=== RECORDS ===
>>

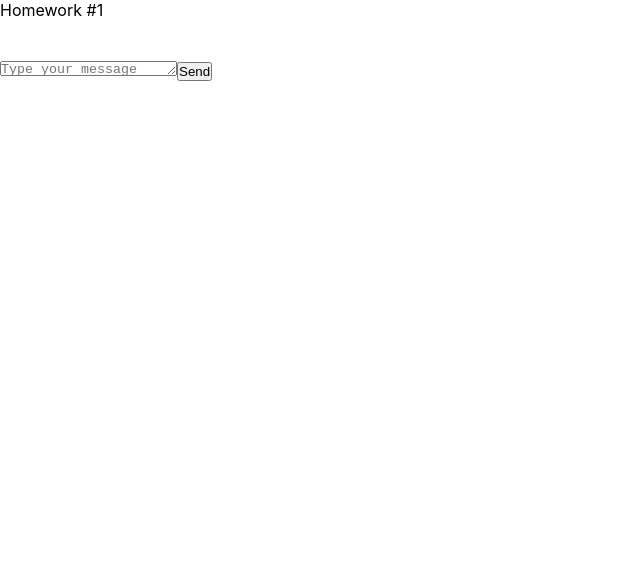
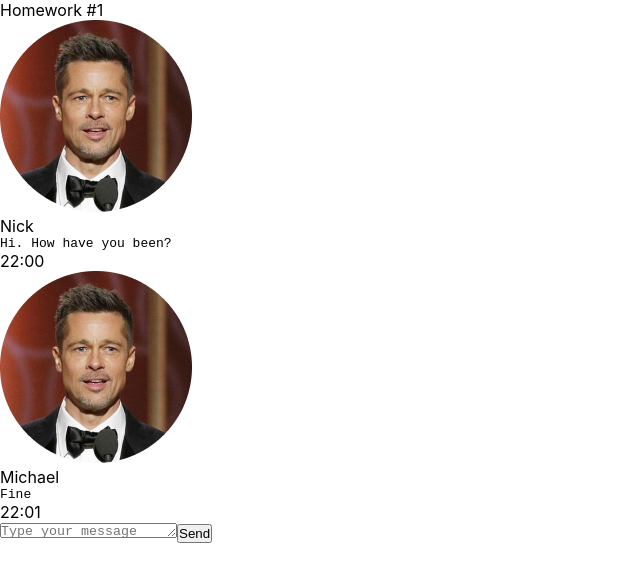
Before and after one commit to wrunika/hws2-master, a React (Create React App) app: page / in a window 1280 px wide. Shown: the top 582 px of the page, without its empty margins (0-640 px from the left). Built offline with nearby package versions, Linux system fonts and the light colour scheme.

Commit message:
feat: add types and change components for hw1

```diff
--- a/package.json
+++ b/package.json
@@ -1,6 +1,6 @@
 {
   "name": "hws2",
-  "homepage": "http://IgnatZakalinsky.github.io/hws2",
+  "homepage": "https://wrunika.github.io/hws2-master",
   "version": "0.1.0",
   "private": true,
   "dependencies": {
--- a/src/s2-homeworks/hw01/HW1.tsx
+++ b/src/s2-homeworks/hw01/HW1.tsx
@@ -14,17 +14,27 @@ import avatar from './avatar.png'
 * */
 
 // нужно создать правильный тип вместо any
-export type MessageType = any
+export type MessageType = {
+    id: number
+    user: {
+        avatar: string
+        name: string
+    }
+    message: {
+        text: string
+        time: string
+    }
+}
 
 // структуру объекта не менять
 export const message0: MessageType = {
     id: 0,
     user: {
         avatar: avatar, // можно менять
-        name: 'Some Name',  // можно менять
+        name: 'Nick',  // можно менять
     },
     message: {
-        text: 'some textsome textsome textsome textsome textsome textsome text', // можно менять
+        text: 'Hi. How have you been?', // можно менять
         time: '22:00', // можно менять
     },
 }
@@ -32,11 +42,11 @@ export const friendMessage0: MessageType = {
     id: 100,
     user: {
         avatar: avatar, // можно менять
-        name: 'Friend Name', // можно менять
+        name: 'Michael', // можно менять
     },
     message: {
-        text: 'зеркальное сообщение для тренировки css', // можно менять
-        time: '22:00', // можно менять
+        text: 'Fine', // можно менять
+        time: '22:01', // можно менять
     },
 }
 
--- a/src/s2-homeworks/hw01/friend-message/FriendMessage.tsx
+++ b/src/s2-homeworks/hw01/friend-message/FriendMessage.tsx
@@ -1,8 +1,9 @@
 import React from 'react'
 import s from './FriendMessage.module.css'
+import {MessagePropsType} from "../message/Message";
 
 // создать тип вместо any и отобразить приходящие данные
-const FriendMessage = (props: any) => {
+const FriendMessage = (props: MessagePropsType) => {
     return (
         <div
             id={'hw1-friend-message-' + props.message.id}
@@ -12,7 +13,7 @@ const FriendMessage = (props: any) => {
                 <img
                     id={'hw1-friend-avatar-' + props.message.id}
                     // создаёт студент
-
+                    src={props.message.user.avatar}
                     //
                 />
                 <div className={s.friendText}>
@@ -21,7 +22,7 @@ const FriendMessage = (props: any) => {
                         className={s.friendName}
                     >
                         {/*создаёт студент*/}
-
+                        {props.message.user.name}
                         {/**/}
                     </div>
                     <pre
@@ -29,7 +30,7 @@ const FriendMessage = (props: any) => {
                         className={s.friendMessageText}
                     >
                         {/*создаёт студент*/}
-
+                        {props.message.message.text}
                         {/**/}
                     </pre>
                 </div>
@@ -39,7 +40,7 @@ const FriendMessage = (props: any) => {
                 className={s.friendTime}
             >
                 {/*создаёт студент*/}
-
+                {props.message.message.time}
                 {/**/}
             </div>
         </div>
--- a/src/s2-homeworks/hw01/message/Message.tsx
+++ b/src/s2-homeworks/hw01/message/Message.tsx
@@ -1,36 +1,40 @@
 import React from 'react'
 import s from './Message.module.css'
+import {MessageType} from "../HW1";
 
 // нужно создать правильный тип вместо any
-export type MessagePropsType = any
+export type MessagePropsType = {
+    message: MessageType
+}
 
 // нужно отобразить приходящие данные
 const Message = (props: MessagePropsType) => {
+    debugger
     return (
         <div id={'hw1-message-' + props.message.id} className={s.message}>
             <div className={s.imageAndText}>
                 <img
                     id={'hw1-avatar-' + props.message.id}
                     // создаёт студент
-
+                    src={props.message.user.avatar}
                     //
                 />
                 <div className={s.text}>
                     <div id={'hw1-name-' + props.message.id} className={s.name}>
                         {/*создаёт студент*/}
-
+                        {props.message.user.name}
                         {/**/}
                     </div>
                     <pre id={'hw1-text-' + props.message.id} className={s.messageText}>
                         {/*создаёт студент*/}
-
+                        {props.message.message.text}
                         {/**/}
                     </pre>
                 </div>
             </div>
             <div id={'hw1-time-' + props.message.id} className={s.time}>
                 {/*создаёт студент*/}
-
+                {props.message.message.time}
                 {/**/}
             </div>
         </div>
```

<<

=== YOUR ASSIGNMENT ===
Could you reproduce every entry exactly, leaving out the pictures?

=== TASK SOLUTION ===
Before and after one commit to wrunika/hws2-master, a React (Create React App) app: page / in a window 1280 px wide. Shown: the top 582 px of the page, without its empty margins (0-640 px from the left). Built offline with nearby package versions, Linux system fonts and the light colour scheme.

Commit message:
feat: add types and change components for hw1

```diff
--- a/package.json
+++ b/package.json
@@ -1,6 +1,6 @@
 {
   "name": "hws2",
-  "homepage": "http://IgnatZakalinsky.github.io/hws2",
+  "homepage": "https://wrunika.github.io/hws2-master",
   "version": "0.1.0",
   "private": true,
   "dependencies": {
--- a/src/s2-homeworks/hw01/HW1.tsx
+++ b/src/s2-homeworks/hw01/HW1.tsx
@@ -14,17 +14,27 @@ import avatar from './avatar.png'
 * */
 
 // нужно создать правильный тип вместо any
-export type MessageType = any
+export type MessageType = {
+    id: number
+    user: {
+        avatar: string
+        name: string
+    }
+    message: {
+        text: string
+        time: string
+    }
+}
 
 // структуру объекта не менять
 export const message0: MessageType = {
     id: 0,
     user: {
         avatar: avatar, // можно менять
-        name: 'Some Name',  // можно менять
+        name: 'Nick',  // можно менять
     },
     message: {
-        text: 'some textsome textsome textsome textsome textsome textsome text', // можно менять
+        text: 'Hi. How have you been?', // можно менять
         time: '22:00', // можно менять
     },
 }
@@ -32,11 +42,11 @@ export const friendMessage0: MessageType = {
     id: 100,
     user: {
         avatar: avatar, // можно менять
-        name: 'Friend Name', // можно менять
+        name: 'Michael', // можно менять
     },
     message: {
-        text: 'зеркальное сообщение для тренировки css', // можно менять
-        time: '22:00', // можно менять
+        text: 'Fine', // можно менять
+        time: '22:01', // можно менять
     },
 }
 
--- a/src/s2-homeworks/hw01/friend-message/FriendMessage.tsx
+++ b/src/s2-homeworks/hw01/friend-message/FriendMessage.tsx
@@ -1,8 +1,9 @@
 import React from 'react'
 import s from './FriendMessage.module.css'
+import {MessagePropsType} from "../message/Message";
 
 // создать тип вместо any и отобразить приходящие данные
-const FriendMessage = (props: any) => {
+const FriendMessage = (props: MessagePropsType) => {
     return (
         <div
             id={'hw1-friend-message-' + props.message.id}
@@ -12,7 +13,7 @@ const FriendMessage = (props: any) => {
                 <img
                     id={'hw1-friend-avatar-' + props.message.id}
                     // создаёт студент
-
+                    src={props.message.user.avatar}
                     //
                 />
                 <div className={s.friendText}>
@@ -21,7 +22,7 @@ const FriendMessage = (props: any) => {
                         className={s.friendName}
                     >
                         {/*создаёт студент*/}
-
+                        {props.message.user.name}
                         {/**/}
                     </div>
                     <pre
@@ -29,7 +30,7 @@ const FriendMessage = (props: any) => {
                         className={s.friendMessageText}
                     >
                         {/*создаёт студент*/}
-
+                        {props.message.message.text}
                         {/**/}
                     </pre>
                 </div>
@@ -39,7 +40,7 @@ const FriendMessage = (props: any) => {
                 className={s.friendTime}
             >
                 {/*создаёт студент*/}
-
+                {props.message.message.time}
                 {/**/}
             </div>
         </div>
--- a/src/s2-homeworks/hw01/message/Message.tsx
+++ b/src/s2-homeworks/hw01/message/Message.tsx
@@ -1,36 +1,40 @@
 import React from 'react'
 import s from './Message.module.css'
+import {MessageType} from "../HW1";
 
 // нужно создать правильный тип вместо any
-export type MessagePropsType = any
+export type MessagePropsType = {
+    message: MessageType
+}
 
 // нужно отобразить приходящие данные
 const Message = (props: MessagePropsType) => {
+    debugger
     return (
         <div id={'hw1-message-' + props.message.id} className={s.message}>
             <div className={s.imageAndText}>
                 <img
                     id={'hw1-avatar-' + props.message.id}
                     // создаёт студент
-
+                    src={props.message.user.avatar}
                     //
                 />
                 <div className={s.text}>
                     <div id={'hw1-name-' + props.message.id} className={s.name}>
                         {/*создаёт студент*/}
-
+                        {props.message.user.name}
                         {/**/}
                     </div>
                     <pre id={'hw1-text-' + props.message.id} className={s.messageText}>
                         {/*создаёт студент*/}
-
+                        {props.message.message.text}
                         {/**/}
                     </pre>
                 </div>
             </div>
             <div id={'hw1-time-' + props.message.id} className={s.time}>
                 {/*создаёт студент*/}
-
+                {props.message.message.time}
                 {/**/}
             </div>
         </div>
```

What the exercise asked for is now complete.